_Activity_
Go through the data below and gather each line containing "form".

(Records for processing)

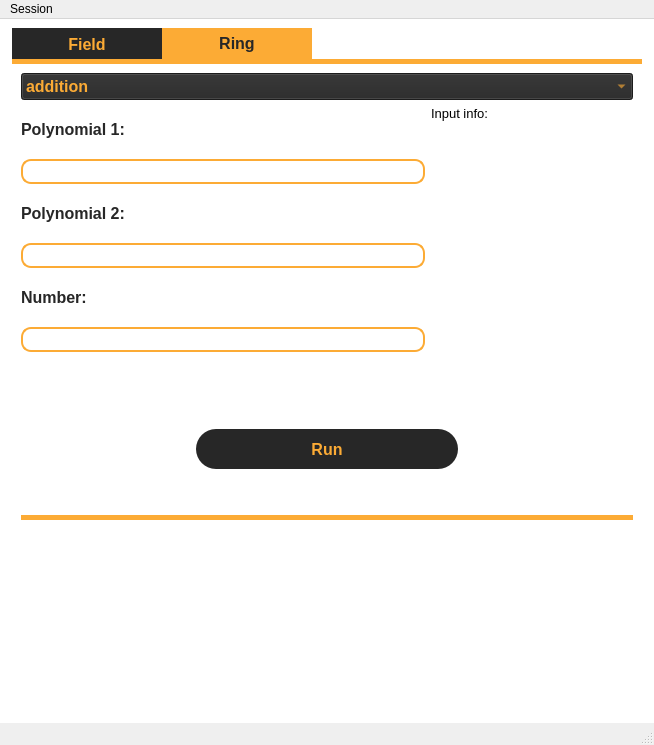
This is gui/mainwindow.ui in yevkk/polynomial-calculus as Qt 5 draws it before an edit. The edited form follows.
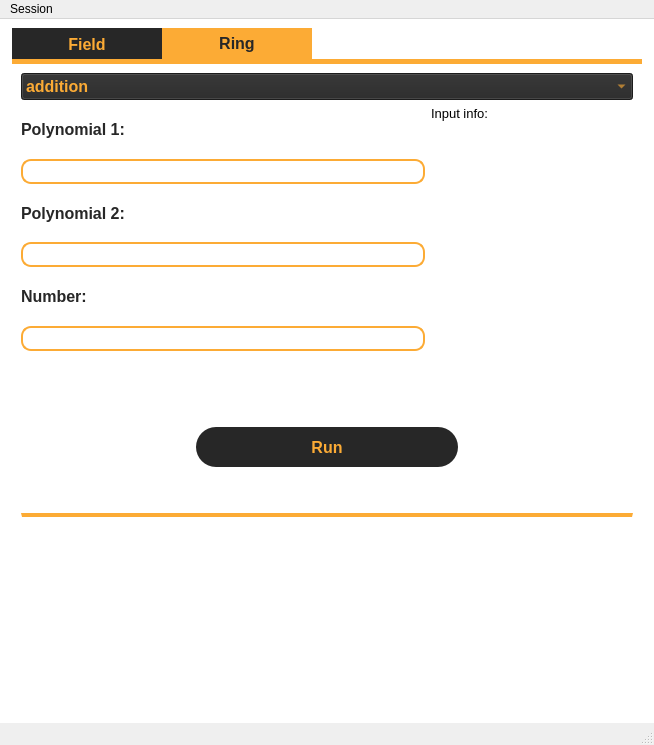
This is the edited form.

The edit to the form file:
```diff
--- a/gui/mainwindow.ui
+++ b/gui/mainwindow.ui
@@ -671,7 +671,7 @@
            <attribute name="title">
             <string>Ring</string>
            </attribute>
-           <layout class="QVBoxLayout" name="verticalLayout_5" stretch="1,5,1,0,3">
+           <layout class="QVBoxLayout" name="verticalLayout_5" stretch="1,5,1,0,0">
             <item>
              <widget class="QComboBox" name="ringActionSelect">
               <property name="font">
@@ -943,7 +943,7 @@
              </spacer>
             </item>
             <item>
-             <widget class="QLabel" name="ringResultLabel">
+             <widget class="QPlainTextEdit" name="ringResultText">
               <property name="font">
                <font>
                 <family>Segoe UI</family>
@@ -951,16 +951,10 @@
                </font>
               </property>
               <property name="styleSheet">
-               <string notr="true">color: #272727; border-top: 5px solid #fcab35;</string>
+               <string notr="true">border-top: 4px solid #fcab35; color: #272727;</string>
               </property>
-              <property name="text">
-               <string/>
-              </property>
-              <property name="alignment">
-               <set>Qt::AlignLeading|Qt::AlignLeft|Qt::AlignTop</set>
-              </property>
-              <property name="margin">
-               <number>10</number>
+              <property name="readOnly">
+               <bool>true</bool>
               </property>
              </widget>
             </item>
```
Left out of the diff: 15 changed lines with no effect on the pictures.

(End Records for processing)
(Records for processing)

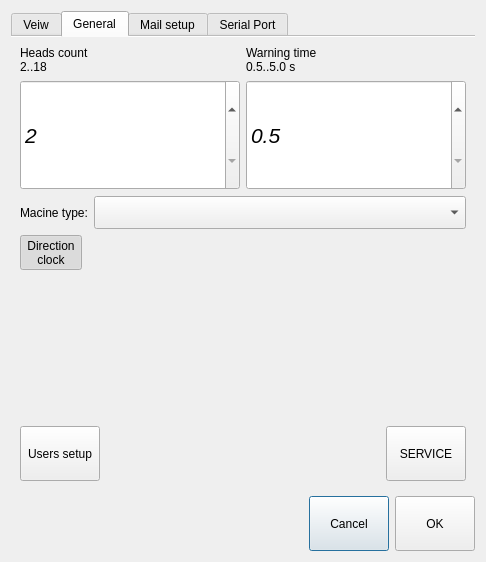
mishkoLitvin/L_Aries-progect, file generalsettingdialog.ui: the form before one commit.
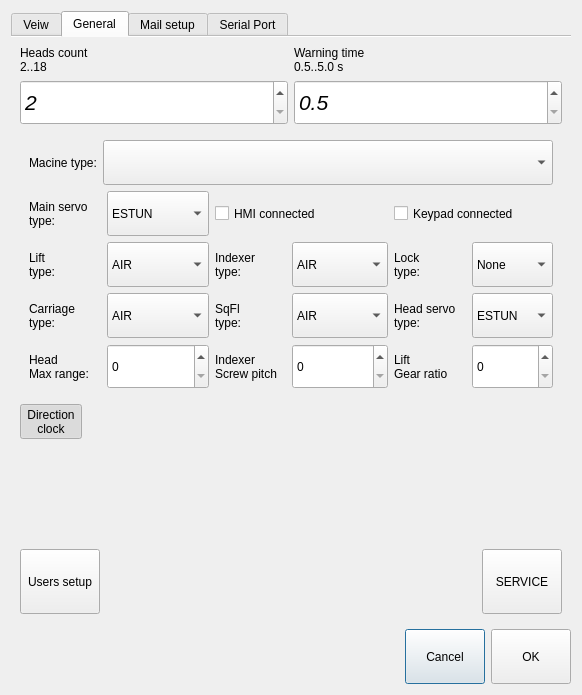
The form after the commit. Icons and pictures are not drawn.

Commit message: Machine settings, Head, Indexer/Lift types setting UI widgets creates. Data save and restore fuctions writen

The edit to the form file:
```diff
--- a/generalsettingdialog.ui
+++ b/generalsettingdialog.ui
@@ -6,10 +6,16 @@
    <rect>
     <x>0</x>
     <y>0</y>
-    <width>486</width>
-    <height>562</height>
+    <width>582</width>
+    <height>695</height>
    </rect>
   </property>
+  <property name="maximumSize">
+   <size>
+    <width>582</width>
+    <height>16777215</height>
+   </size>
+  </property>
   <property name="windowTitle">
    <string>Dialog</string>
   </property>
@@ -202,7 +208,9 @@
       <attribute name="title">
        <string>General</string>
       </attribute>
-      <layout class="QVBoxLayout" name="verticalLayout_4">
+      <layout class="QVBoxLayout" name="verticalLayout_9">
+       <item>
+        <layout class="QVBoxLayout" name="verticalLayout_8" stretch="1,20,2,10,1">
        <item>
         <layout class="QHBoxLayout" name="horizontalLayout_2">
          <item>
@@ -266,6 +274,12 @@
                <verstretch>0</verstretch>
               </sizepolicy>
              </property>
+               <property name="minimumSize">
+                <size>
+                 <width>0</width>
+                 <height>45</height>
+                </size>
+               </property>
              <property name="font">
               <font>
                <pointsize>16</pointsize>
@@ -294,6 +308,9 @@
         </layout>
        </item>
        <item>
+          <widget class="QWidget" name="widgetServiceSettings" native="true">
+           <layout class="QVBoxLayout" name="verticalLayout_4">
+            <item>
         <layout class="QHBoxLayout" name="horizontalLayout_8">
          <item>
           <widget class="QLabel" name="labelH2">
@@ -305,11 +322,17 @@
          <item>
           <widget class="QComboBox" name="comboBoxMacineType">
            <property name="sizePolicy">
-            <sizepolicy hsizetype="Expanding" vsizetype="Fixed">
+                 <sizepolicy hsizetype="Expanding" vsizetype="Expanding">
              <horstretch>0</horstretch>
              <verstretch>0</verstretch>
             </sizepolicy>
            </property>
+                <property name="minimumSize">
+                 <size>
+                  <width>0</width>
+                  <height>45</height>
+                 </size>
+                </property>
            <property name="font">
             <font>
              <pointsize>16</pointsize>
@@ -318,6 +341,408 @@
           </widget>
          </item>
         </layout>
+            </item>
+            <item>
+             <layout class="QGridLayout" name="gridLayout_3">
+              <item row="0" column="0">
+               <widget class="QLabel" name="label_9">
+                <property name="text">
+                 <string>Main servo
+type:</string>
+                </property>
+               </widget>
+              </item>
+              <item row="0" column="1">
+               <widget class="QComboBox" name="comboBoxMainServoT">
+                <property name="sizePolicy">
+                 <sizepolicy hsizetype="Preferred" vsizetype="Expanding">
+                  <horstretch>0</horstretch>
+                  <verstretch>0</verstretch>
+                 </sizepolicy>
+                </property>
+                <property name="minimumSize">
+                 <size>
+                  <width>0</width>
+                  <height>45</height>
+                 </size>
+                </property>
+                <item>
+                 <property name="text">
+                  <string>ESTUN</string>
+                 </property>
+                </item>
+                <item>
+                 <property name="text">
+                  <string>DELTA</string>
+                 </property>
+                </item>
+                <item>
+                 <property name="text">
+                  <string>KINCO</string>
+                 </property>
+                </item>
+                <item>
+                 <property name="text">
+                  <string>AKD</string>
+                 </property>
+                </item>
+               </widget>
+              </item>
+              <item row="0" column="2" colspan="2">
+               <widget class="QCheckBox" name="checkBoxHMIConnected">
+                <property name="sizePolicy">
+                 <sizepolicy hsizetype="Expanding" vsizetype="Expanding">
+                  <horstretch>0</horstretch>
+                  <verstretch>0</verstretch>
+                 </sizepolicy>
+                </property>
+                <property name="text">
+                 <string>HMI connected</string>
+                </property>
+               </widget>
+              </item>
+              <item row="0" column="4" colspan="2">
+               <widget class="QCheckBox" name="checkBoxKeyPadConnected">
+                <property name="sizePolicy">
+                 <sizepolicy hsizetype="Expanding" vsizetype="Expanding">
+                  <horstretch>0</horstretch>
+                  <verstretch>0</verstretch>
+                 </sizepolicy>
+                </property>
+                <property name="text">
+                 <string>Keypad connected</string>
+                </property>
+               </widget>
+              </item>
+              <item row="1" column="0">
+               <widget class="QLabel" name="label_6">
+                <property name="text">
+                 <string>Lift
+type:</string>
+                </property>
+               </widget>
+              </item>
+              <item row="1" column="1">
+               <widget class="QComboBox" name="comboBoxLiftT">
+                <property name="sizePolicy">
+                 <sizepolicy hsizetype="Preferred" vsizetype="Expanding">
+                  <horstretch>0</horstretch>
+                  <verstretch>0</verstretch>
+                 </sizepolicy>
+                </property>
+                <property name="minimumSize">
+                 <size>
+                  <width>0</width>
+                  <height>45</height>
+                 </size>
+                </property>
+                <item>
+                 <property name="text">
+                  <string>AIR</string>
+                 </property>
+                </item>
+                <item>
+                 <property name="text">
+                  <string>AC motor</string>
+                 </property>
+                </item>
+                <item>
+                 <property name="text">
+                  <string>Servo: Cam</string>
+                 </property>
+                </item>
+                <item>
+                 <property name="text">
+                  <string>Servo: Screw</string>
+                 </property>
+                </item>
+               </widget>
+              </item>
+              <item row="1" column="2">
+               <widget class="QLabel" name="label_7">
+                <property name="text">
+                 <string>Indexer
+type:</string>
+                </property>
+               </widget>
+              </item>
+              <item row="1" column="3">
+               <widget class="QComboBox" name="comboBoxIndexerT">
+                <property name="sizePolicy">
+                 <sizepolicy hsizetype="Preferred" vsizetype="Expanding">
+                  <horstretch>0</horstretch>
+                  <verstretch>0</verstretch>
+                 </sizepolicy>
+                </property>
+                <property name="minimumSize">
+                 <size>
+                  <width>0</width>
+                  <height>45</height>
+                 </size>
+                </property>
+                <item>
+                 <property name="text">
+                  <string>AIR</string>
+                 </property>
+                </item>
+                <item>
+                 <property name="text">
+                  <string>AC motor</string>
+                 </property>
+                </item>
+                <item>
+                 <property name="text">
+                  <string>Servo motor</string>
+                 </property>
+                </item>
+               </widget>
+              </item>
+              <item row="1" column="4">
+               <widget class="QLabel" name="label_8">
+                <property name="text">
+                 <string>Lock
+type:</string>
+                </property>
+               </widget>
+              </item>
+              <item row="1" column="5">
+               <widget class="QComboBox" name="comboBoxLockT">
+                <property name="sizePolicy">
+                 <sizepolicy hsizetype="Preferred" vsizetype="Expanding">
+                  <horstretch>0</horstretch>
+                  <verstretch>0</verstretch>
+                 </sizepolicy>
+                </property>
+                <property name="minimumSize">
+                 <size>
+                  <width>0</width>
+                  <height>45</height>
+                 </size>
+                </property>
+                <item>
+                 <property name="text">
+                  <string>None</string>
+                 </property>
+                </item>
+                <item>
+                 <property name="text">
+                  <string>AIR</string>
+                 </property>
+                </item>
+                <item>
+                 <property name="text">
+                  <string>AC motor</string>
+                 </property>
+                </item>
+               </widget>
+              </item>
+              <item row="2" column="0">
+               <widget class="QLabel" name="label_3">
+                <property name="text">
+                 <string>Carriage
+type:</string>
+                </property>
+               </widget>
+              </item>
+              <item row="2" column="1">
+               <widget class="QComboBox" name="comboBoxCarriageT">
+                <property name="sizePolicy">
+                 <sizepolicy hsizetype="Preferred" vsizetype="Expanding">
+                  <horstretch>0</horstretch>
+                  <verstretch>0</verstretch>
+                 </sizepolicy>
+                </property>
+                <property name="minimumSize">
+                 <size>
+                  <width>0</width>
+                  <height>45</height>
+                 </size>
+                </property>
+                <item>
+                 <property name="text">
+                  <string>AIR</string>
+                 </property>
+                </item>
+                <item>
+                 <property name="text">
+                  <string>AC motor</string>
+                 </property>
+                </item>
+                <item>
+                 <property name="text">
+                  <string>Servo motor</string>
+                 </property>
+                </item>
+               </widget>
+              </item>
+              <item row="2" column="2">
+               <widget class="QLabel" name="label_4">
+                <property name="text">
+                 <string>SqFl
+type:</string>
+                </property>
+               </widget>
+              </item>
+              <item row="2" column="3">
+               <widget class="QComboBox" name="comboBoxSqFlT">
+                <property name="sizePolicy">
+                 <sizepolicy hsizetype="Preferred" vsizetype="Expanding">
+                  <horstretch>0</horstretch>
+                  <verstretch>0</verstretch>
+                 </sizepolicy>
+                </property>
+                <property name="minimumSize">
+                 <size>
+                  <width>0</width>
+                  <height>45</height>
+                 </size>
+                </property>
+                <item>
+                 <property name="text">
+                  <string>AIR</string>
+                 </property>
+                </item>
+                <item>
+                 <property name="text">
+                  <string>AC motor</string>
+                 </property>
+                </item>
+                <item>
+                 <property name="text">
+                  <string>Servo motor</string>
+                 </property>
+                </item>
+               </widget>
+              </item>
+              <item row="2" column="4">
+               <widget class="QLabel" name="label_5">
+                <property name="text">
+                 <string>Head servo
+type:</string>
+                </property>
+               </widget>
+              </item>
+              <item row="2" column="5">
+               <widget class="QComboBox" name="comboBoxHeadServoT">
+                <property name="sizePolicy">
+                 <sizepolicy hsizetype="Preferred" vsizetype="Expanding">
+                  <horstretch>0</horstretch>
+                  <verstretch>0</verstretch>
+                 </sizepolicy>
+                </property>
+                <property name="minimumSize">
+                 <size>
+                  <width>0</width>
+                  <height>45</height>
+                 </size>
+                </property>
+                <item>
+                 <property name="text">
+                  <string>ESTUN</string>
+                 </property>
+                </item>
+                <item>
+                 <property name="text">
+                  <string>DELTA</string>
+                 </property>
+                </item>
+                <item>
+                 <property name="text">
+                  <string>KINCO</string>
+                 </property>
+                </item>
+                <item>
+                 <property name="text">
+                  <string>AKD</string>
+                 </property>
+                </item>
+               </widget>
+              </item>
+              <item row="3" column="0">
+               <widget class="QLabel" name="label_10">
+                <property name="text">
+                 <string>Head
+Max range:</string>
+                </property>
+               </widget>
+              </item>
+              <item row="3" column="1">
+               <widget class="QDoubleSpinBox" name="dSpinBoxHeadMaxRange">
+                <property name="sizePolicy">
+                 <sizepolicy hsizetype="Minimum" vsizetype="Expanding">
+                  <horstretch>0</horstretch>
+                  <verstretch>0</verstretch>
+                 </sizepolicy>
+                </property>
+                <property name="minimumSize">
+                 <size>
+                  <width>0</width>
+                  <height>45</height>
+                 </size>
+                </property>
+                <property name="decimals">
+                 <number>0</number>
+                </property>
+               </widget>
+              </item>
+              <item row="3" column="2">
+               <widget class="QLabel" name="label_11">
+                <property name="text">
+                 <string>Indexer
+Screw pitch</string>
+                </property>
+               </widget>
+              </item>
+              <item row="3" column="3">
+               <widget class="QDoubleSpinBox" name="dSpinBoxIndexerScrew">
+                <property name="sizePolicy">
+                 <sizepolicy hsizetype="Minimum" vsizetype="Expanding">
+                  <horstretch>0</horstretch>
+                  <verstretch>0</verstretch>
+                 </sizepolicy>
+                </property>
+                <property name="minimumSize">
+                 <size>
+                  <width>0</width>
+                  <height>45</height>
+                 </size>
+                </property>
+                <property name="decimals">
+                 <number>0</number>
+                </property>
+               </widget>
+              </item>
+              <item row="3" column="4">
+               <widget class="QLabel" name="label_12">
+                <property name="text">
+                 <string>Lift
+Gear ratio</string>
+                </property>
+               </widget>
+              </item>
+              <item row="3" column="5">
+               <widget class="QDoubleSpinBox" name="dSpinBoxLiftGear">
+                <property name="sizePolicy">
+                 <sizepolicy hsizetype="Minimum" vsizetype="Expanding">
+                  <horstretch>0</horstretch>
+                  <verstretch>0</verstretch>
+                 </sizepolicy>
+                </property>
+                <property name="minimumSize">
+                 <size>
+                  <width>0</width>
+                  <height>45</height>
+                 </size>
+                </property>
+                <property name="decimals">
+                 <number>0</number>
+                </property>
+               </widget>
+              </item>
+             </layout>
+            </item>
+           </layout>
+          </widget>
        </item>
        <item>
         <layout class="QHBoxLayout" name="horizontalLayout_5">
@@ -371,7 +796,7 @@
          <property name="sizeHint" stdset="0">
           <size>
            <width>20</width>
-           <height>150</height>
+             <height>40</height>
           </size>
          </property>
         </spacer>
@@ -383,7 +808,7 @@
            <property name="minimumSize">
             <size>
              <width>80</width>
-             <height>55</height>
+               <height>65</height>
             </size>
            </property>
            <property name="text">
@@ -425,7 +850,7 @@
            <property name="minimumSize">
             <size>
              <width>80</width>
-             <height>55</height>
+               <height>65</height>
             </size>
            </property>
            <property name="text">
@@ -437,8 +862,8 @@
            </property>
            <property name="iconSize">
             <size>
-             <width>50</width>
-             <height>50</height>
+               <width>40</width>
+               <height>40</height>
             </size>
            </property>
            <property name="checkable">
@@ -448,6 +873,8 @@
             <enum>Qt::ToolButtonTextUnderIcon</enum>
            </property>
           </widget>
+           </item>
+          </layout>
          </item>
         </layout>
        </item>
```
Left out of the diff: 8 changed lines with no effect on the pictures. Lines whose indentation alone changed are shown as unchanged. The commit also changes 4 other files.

(End Records for processing)

_Solution to the exercise_
This is gui/mainwindow.ui in yevkk/polynomial-calculus as Qt 5 draws it before an edit. The edited form follows.
This is the edited form.
The edit to the form file:
mishkoLitvin/L_Aries-progect, file generalsettingdialog.ui: the form before one commit.
The form after the commit. Icons and pictures are not drawn.
The edit to the form file:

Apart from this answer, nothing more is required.